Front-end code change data
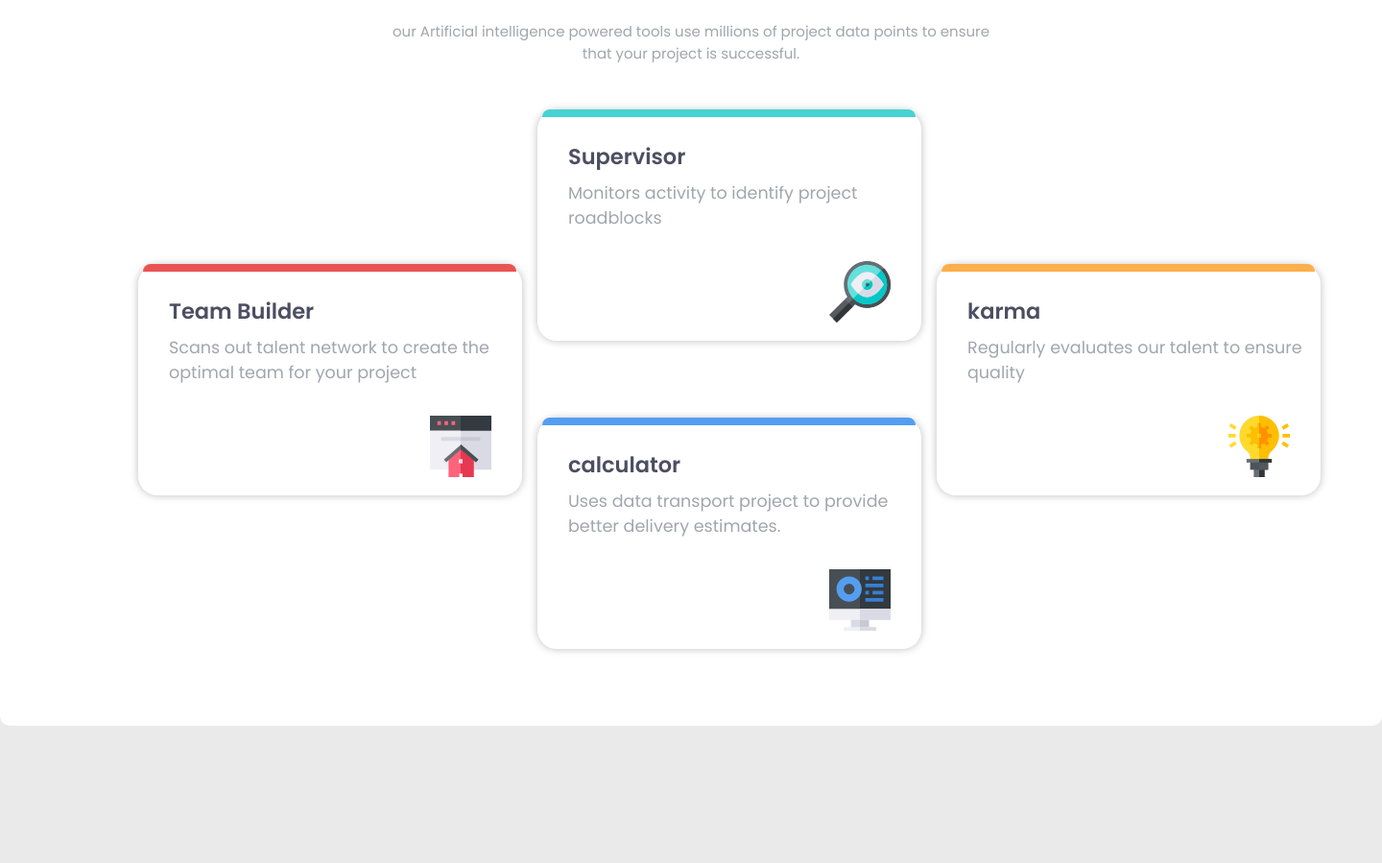
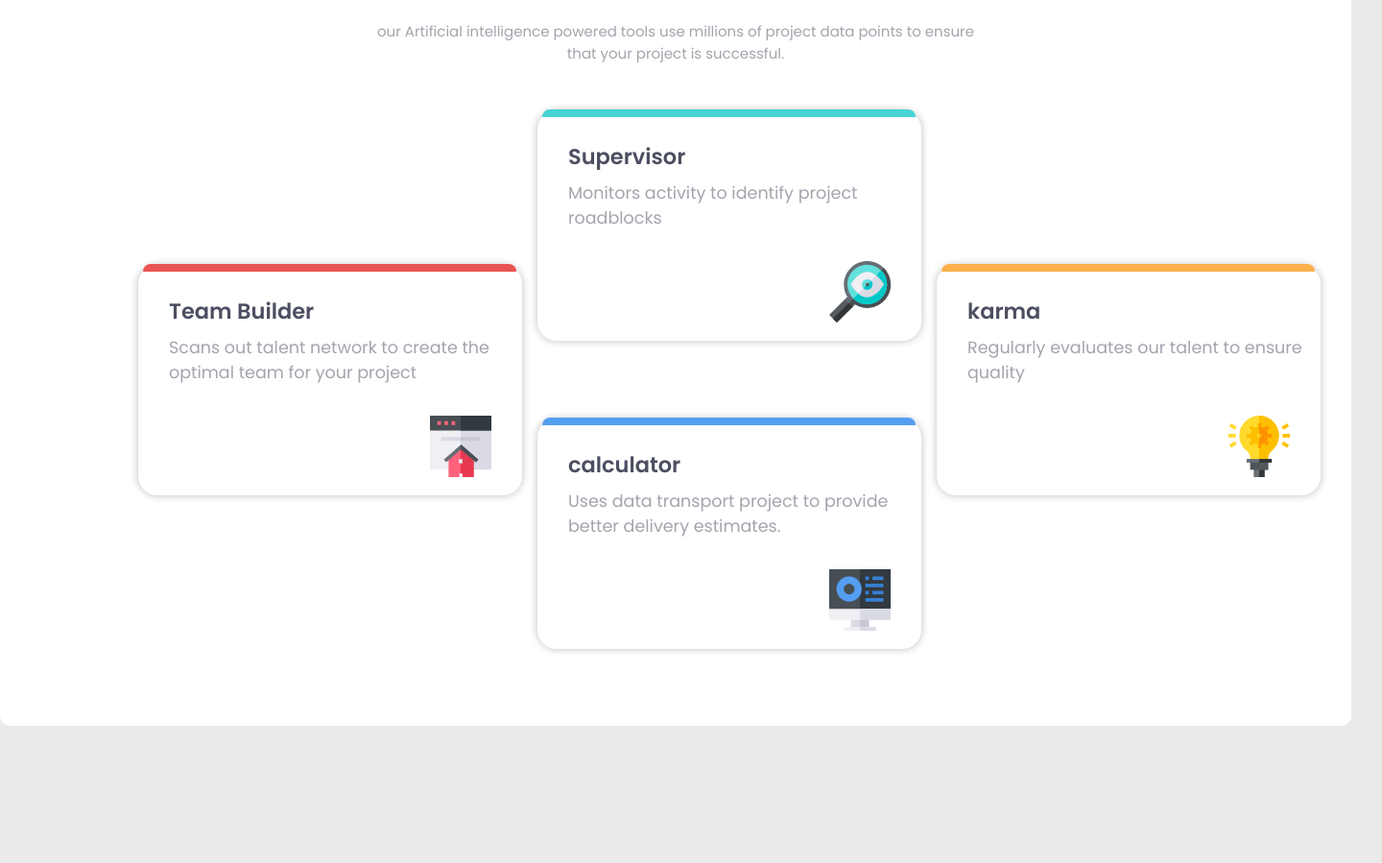
Before and after one commit to Shekharpawar1/four-card-feature-section, a plain HTML site: page index.html in a window 1280 px wide. Shown: the part 148-1047 px from the top of the page at 96% size, 1440 px wide, since content can reach past the window. Drawn offline with Linux system fonts and the light colour scheme.

Commit message:
Update main.css

```diff
--- a/main.css
+++ b/main.css
@@ -256,7 +256,7 @@ h2 {
 
 @media only screen and (min-width:768px) and (max-width:1920px) {
     main {
-        width: 90rem;
+        width: 88rem;
         height: 55rem;
     }
 
```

Task item>
Copy out each line of the records above that includes "width".

Written solution>
 @media only screen and (min-width:768px) and (max-width:1920px) {
-        width: 90rem;
+        width: 88rem;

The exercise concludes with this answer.